"..the stunning set and lighting design. James J. Fenton’s set, a pure expressionist fantasy of a wooded retreat deep in the woods, is protected by a Tree of Life, a soaring wooden structure made of multiple shadow boxes containing artifacts precious to someone and miniature scenes of (one assumes) happy moments in the life of the house. Ed McCarthy’s romantic lighting casts a soft blue glaze over the swing on the porch and the canopy of trees overhead." VARIETY, by Marilyn Stasio
“There’s much to admire here: the fabulous, five-person band, James J. Fenton’s evocative set and Thomas Caruso’s sensitive direction of his committed cast. Southern Comfort is different, beautiful and lovable, just like its heroes.”
TIME OUT NEW YORK
“Designer James J. Fenton’s homespun unit set depicts the backyard of Robert’s rural home and features a towering tree with branches that display a large collection of shadow boxes representing memories of happy times.” BROADWAY WORLD, by Michael Dale
"..there’s still so much beauty here. The twangy folk-bluegrass songs are played with gusto by five musicians, most of whom take on small roles.

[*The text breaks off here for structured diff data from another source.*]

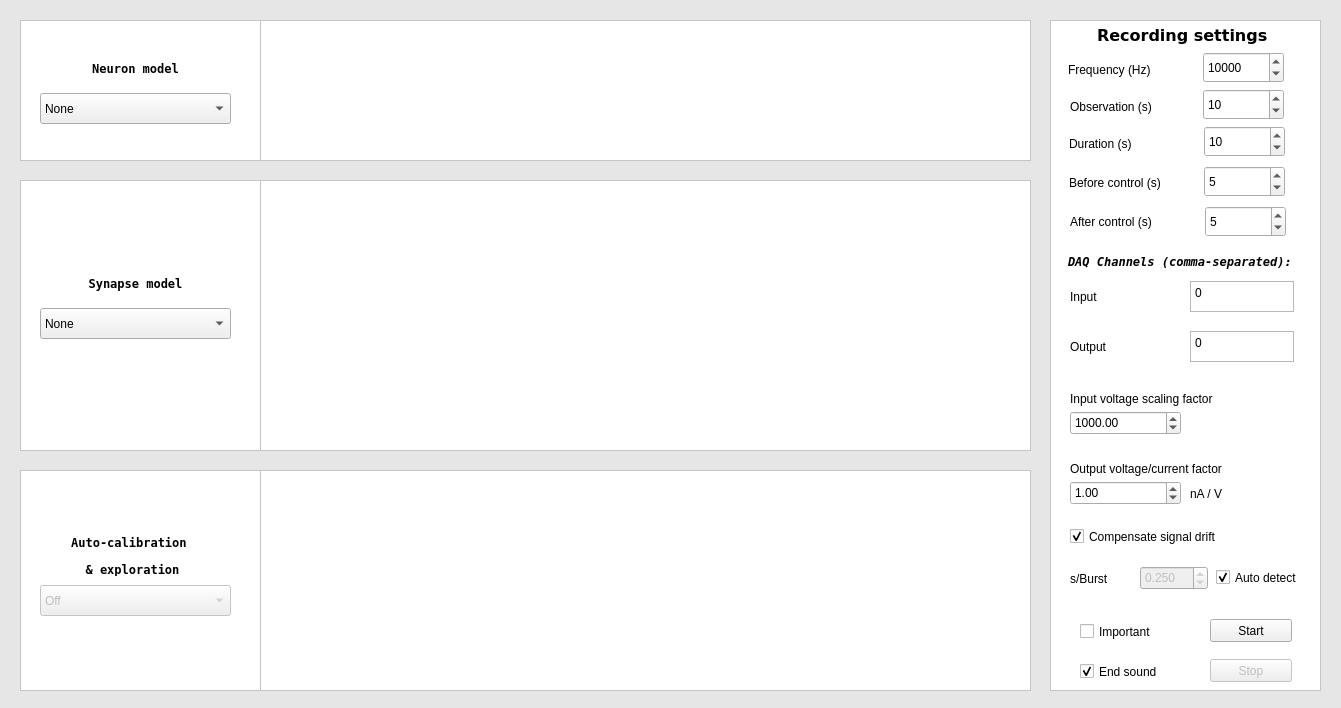
The window that gui/rthybrid.ui (GNB-UAM/RTHybrid) describes before a commit, drawn with Qt 5.
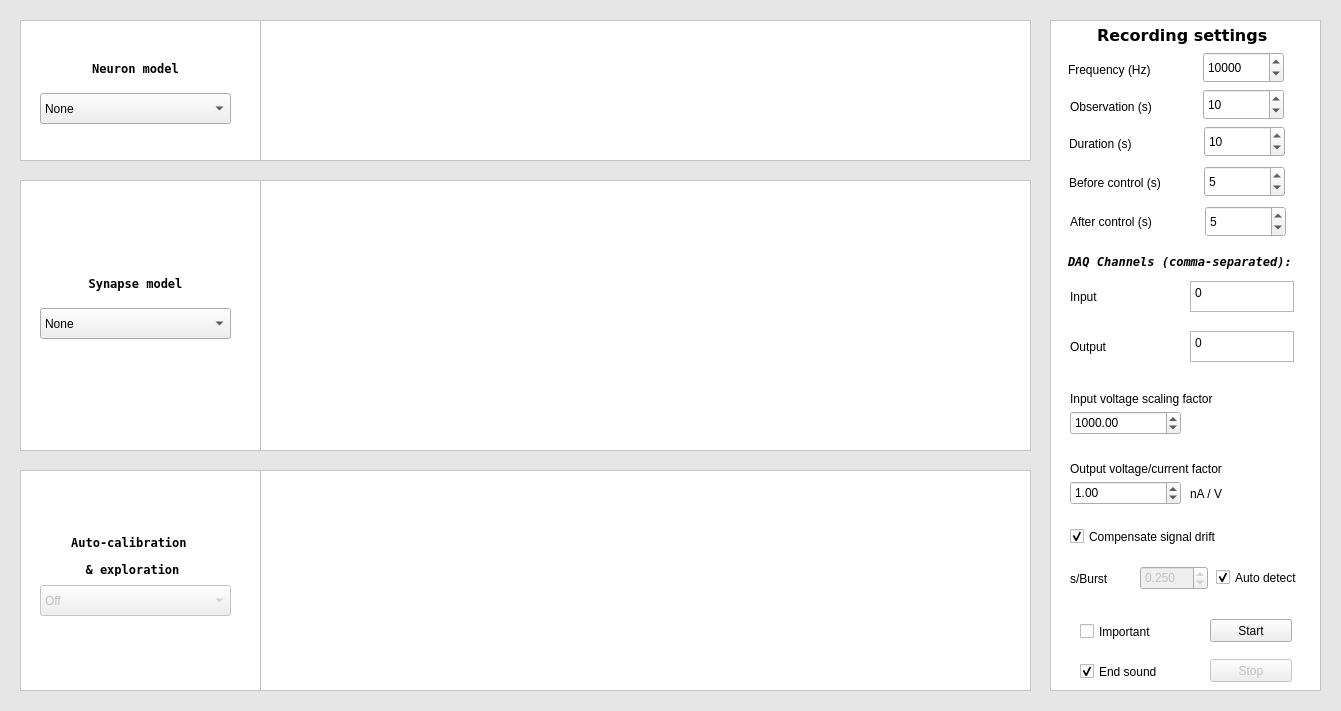
The same window after the commit. Icons and pictures are not drawn.

The edit to the form file:
```diff
--- a/gui/rthybrid.ui
+++ b/gui/rthybrid.ui
@@ -7,7 +7,7 @@
     <x>0</x>
     <y>0</y>
     <width>1341</width>
-    <height>708</height>
+    <height>711</height>
    </rect>
   </property>
   <property name="windowTitle">
```
Left out of the diff: 13 changed lines with no effect on the pictures.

James J. Fenton’s set, especially its tree festooned with memorabilia, invites you into this intimate community." TIME OUT NEW YORK, by Raven Snook

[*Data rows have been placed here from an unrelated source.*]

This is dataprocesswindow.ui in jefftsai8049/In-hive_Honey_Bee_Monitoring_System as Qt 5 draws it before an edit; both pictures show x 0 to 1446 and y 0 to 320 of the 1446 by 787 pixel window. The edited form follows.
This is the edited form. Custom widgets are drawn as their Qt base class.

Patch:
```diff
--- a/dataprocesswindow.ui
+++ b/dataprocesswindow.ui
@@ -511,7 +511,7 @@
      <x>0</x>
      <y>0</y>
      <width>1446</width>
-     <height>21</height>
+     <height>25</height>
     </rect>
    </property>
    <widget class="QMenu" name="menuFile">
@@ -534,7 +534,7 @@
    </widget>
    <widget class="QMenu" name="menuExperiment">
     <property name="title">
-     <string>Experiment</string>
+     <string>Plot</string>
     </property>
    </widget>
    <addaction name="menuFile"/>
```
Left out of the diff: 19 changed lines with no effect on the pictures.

“The band is situated on a small front porch rendered nicely as part of James J. Fenton’s set design, with musical director Emily Otto conducting surreptitiously from within the front parlor. Fenton’s evocative design also includes a broad back deck upon which a very inviting porch swing serves as the site for several assignations, as well as a significantly-sized playing area thrust out toward the audience. There’s also a large scraggly tree located in Robert’s back yard, which plays an important role in the action.”

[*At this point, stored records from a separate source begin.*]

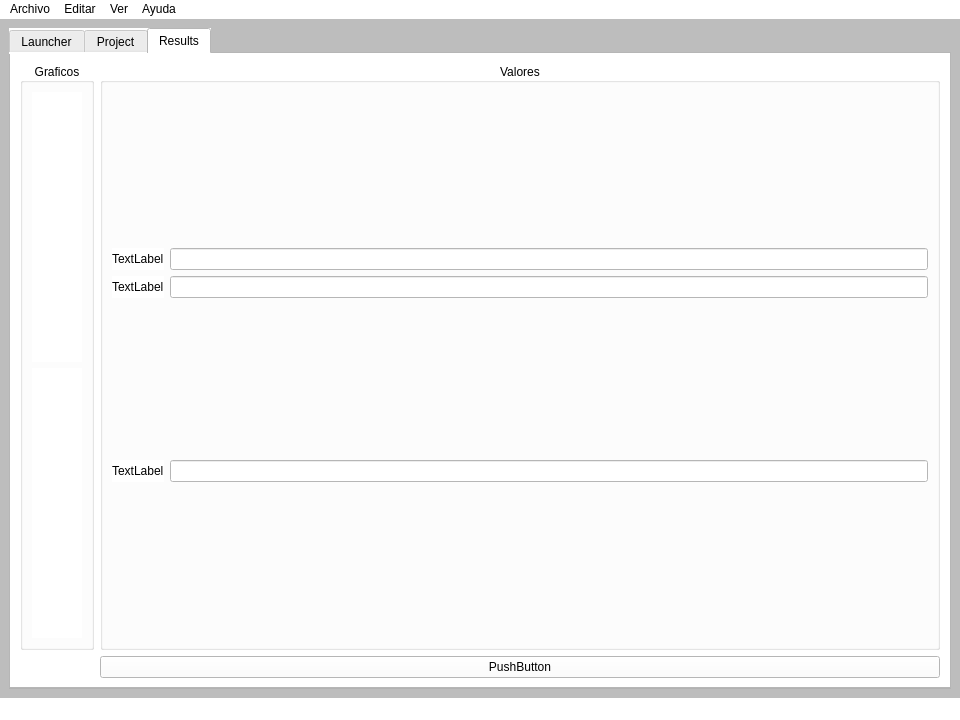
First picture: the form in NeuNet.ui, repository EARodriguezM/NeuNet, before the edit.
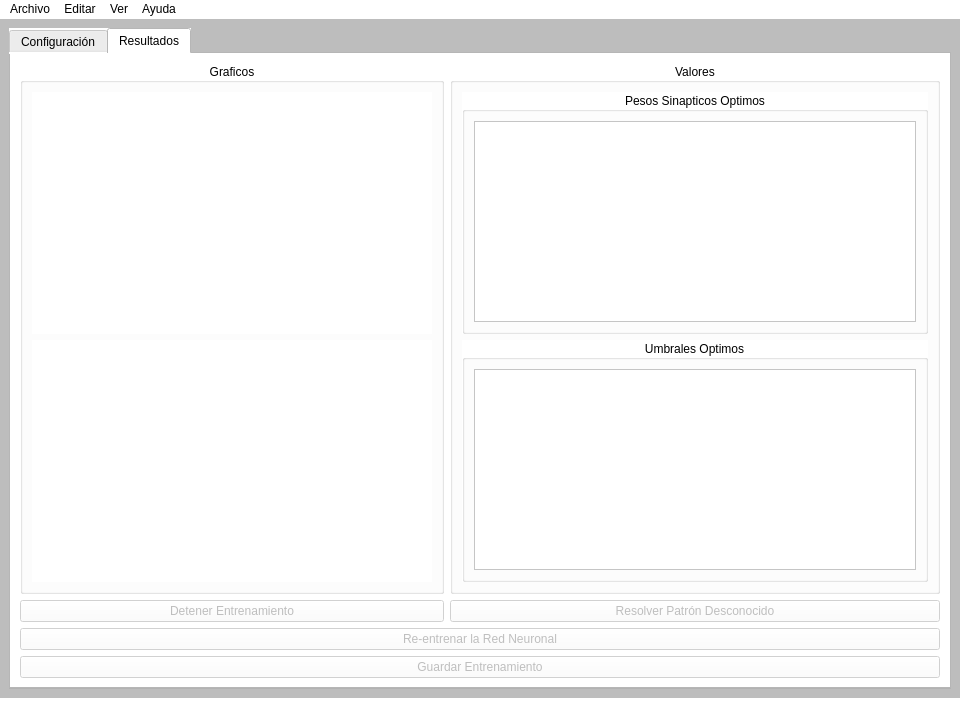
Second picture: the form after the edit. The open tabs and pages were chosen to show the change. Custom widgets are drawn as their Qt base class.

Commit message: finish UI and build other version of it

```diff
--- a/NeuNet.ui
+++ b/NeuNet.ui
@@ -37,14 +37,9 @@
       <property name="currentIndex">
        <number>2</number>
       </property>
-      <widget class="TabLauncher" name="tabLauncher">
+      <widget class="TabConfig" name="tab_config">
        <attribute name="title">
-        <string>Launcher</string>
-       </attribute>
-      </widget>
-      <widget class="TabProject" name="tabProject">
-       <attribute name="title">
-        <string>Project</string>
+        <string>Configuración</string>
        </attribute>
        <layout class="QGridLayout" name="gridLayout_3">
         <item row="0" column="0">
@@ -451,9 +446,29 @@
       </widget>
       <widget class="TabResults" name="tabResults">
        <attribute name="title">
-        <string>Results</string>
+        <string>Resultados</string>
        </attribute>
        <layout class="QGridLayout" name="gridLayout_11">
+        <item row="1" column="0">
+         <widget class="QPushButton" name="pushButton_stop_training">
+          <property name="enabled">
+           <bool>false</bool>
+          </property>
+          <property name="text">
+           <string>Detener Entrenamiento</string>
+          </property>
+         </widget>
+        </item>
+        <item row="1" column="1">
+         <widget class="QPushButton" name="pushButton_calculate_unkown_datasets">
+          <property name="enabled">
+           <bool>false</bool>
+          </property>
+          <property name="text">
+           <string>Resolver Patrón Desconocido</string>
+          </property>
+         </widget>
+        </item>
         <item row="0" column="0">
          <widget class="QGroupBox" name="groupBox_graphics">
           <property name="title">
@@ -467,11 +482,38 @@
             <widget class="QWidget" name="widget_train_simulation" native="true"/>
            </item>
            <item row="1" column="0">
-            <widget class="QWidget" name="widget_err_iterations" native="true"/>
+            <widget class="QWidget" name="widget_err_iterations" native="true">
+             <property name="minimumSize">
+              <size>
+               <width>400</width>
+               <height>0</height>
+              </size>
+             </property>
+            </widget>
+           </item>
+           <item row="0" column="0">
+            <widget class="QWidget" name="widget_train_simulation" native="true">
+             <property name="minimumSize">
+              <size>
+               <width>400</width>
+               <height>0</height>
+              </size>
+             </property>
+            </widget>
            </item>
           </layout>
          </widget>
         </item>
+        <item row="2" column="0" colspan="2">
+         <widget class="QPushButton" name="pushButton_retrain_NeuNet">
+          <property name="enabled">
+           <bool>false</bool>
+          </property>
+          <property name="text">
+           <string>Re-entrenar la Red Neuronal</string>
+          </property>
+         </widget>
+        </item>
         <item row="0" column="1">
          <widget class="QGroupBox" name="groupBox_values">
           <property name="title">
@@ -481,90 +523,46 @@
            <set>Qt::AlignCenter</set>
           </property>
           <layout class="QGridLayout" name="gridLayout_12">
-           <item row="2" column="2">
-            <widget class="QLineEdit" name="lineEdit_2">
-             <property name="enabled">
-              <bool>false</bool>
-             </property>
-            </widget>
-           </item>
-           <item row="1" column="2">
-            <widget class="QLineEdit" name="lineEdit">
-             <property name="enabled">
-              <bool>false</bool>
-             </property>
-            </widget>
-           </item>
-           <item row="2" column="0">
-            <widget class="QLabel" name="label_2">
-             <property name="text">
-              <string>TextLabel</string>
-             </property>
-            </widget>
-           </item>
-           <item row="4" column="0">
-            <widget class="QLabel" name="label_3">
-             <property name="text">
-              <string>TextLabel</string>
-             </property>
-            </widget>
-           </item>
-           <item row="5" column="0">
-            <spacer name="verticalSpacer_11">
-             <property name="orientation">
-              <enum>Qt::Vertical</enum>
-             </property>
-             <property name="sizeHint" stdset="0">
-              <size>
-               <width>20</width>
-               <height>40</height>
-              </size>
-             </property>
-            </spacer>
-           </item>
-           <item row="1" column="0">
-            <widget class="QLabel" name="label">
-             <property name="text">
-              <string>TextLabel</string>
-             </property>
-            </widget>
-           </item>
-           <item row="4" column="2">
-            <widget class="QLineEdit" name="lineEdit_3"/>
-           </item>
-           <item row="3" column="0">
-            <spacer name="verticalSpacer_10">
-             <property name="orientation">
-              <enum>Qt::Vertical</enum>
-             </property>
-             <property name="sizeHint" stdset="0">
-              <size>
-               <width>20</width>
-               <height>40</height>
-              </size>
-             </property>
-            </spacer>
-           </item>
            <item row="0" column="0">
-            <spacer name="verticalSpacer_12">
-             <property name="orientation">
-              <enum>Qt::Vertical</enum>
+            <widget class="QGroupBox" name="groupBox_weights">
+             <property name="title">
+              <string>Pesos Sinapticos Optimos</string>
              </property>
-             <property name="sizeHint" stdset="0">
-              <size>
-               <width>20</width>
-               <height>40</height>
-              </size>
+             <property name="alignment">
+              <set>Qt::AlignCenter</set>
              </property>
-            </spacer>
+             <layout class="QGridLayout" name="gridLayout_14">
+              <item row="0" column="0">
+               <widget class="QTableWidget" name="tableWidget_optimum_weights"/>
+              </item>
+             </layout>
+            </widget>
+           </item>
+           <item row="1" column="0">
+            <widget class="QGroupBox" name="groupBox_threshold">
+             <property name="title">
+              <string>Umbrales Optimos</string>
+             </property>
+             <property name="alignment">
+              <set>Qt::AlignCenter</set>
+             </property>
+             <layout class="QGridLayout" name="gridLayout_13">
+              <item row="0" column="0">
+               <widget class="QTableWidget" name="tableWidget_optimum_threshold"/>
+              </item>
+             </layout>
+            </widget>
            </item>
           </layout>
          </widget>
         </item>
-        <item row="1" column="1">
-         <widget class="QPushButton" name="pushButton">
+        <item row="3" column="0" colspan="2">
+         <widget class="QPushButton" name="pushButton_save">
+          <property name="enabled">
+           <bool>false</bool>
+          </property>
           <property name="text">
-           <string>PushButton</string>
+           <string>Guardar Entrenamiento</string>
           </property>
          </widget>
         </item>
@@ -809,18 +807,6 @@
   </action>
  </widget>
  <customwidgets>
-  <customwidget>
-   <class>TabLauncher</class>
-   <extends>QWidget</extends>
-   <header>tablauncher.h</header>
-   <container>1</container>
-  </customwidget>
-  <customwidget>
-   <class>TabProject</class>
-   <extends>QWidget</extends>
-   <header>tabproject.h</header>
-   <container>1</container>
-  </customwidget>
   <customwidget>
    <class>UploadButton</class>
    <extends>QPushButton</extends>
@@ -837,6 +823,12 @@
    <header>tabresults.h</header>
    <container>1</container>
   </customwidget>
+  <customwidget>
+   <class>TabConfig</class>
+   <extends>QWidget</extends>
+   <header>tabconfig.h</header>
+   <container>1</container>
+  </customwidget>
  </customwidgets>
  <resources/>
  <connections/>
```
Left out of the diff: 119 changed lines with no effect on the pictures. The commit also changes 3 other files.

EXAMINER.COM by Andrew Beck
A sprawling and magnificent set enables us to travel to the back hills of ‘Bubba Land’ Georgia where Robert Eads had his Taccoa home. In SOUTHERN COMFORT we see the glory of a very different American family being constructed from what some call misfits. Meeting on Sundays, their differences are both argued and celebrated openly, honestly and courageously in the community they have created for themselves. Despite pervasive predjudice surrounding them, here is the good earth in which they have planted trees, and each other in an effort to grow and survive." BROADWAY WORLD.COM by
"Lovingly designed in beat-up timber by James J. Fenton, the rural Georgia home of Robert (Annette O’Toole) provides a welcoming environment for a family chosen, as one of the characters observes, ‘not by blood, just by circumstance.’"
THE NEW YORK TIMES by David Rooney
"…the team behind “Southern Comfort’’ has a remarkable story to tell, and they’ve found a creative way to tell it. James J. Fenton’s exceptionally detailed set conveys a sense both of camaraderie and freedom (a wooden swing on which Robert joyfully pushes Lola) and protective insularity (a lattice fence), while also evoking Robert’s past. The set extends offstage into an adjacent hallway, where the audience encounters what Fenton calls “a folk art altar,’’ assembled out of an antique door, toys, tools, and boxes, on which repose pictures of Robert when he was a girl named Barbara."
THE BOSTON GLOBE by Don Aucoin
“The story has touching elements, but the standout is James J. Fenton’s beautiful set.” THE HUFFINGTON POST, by Fern Siegel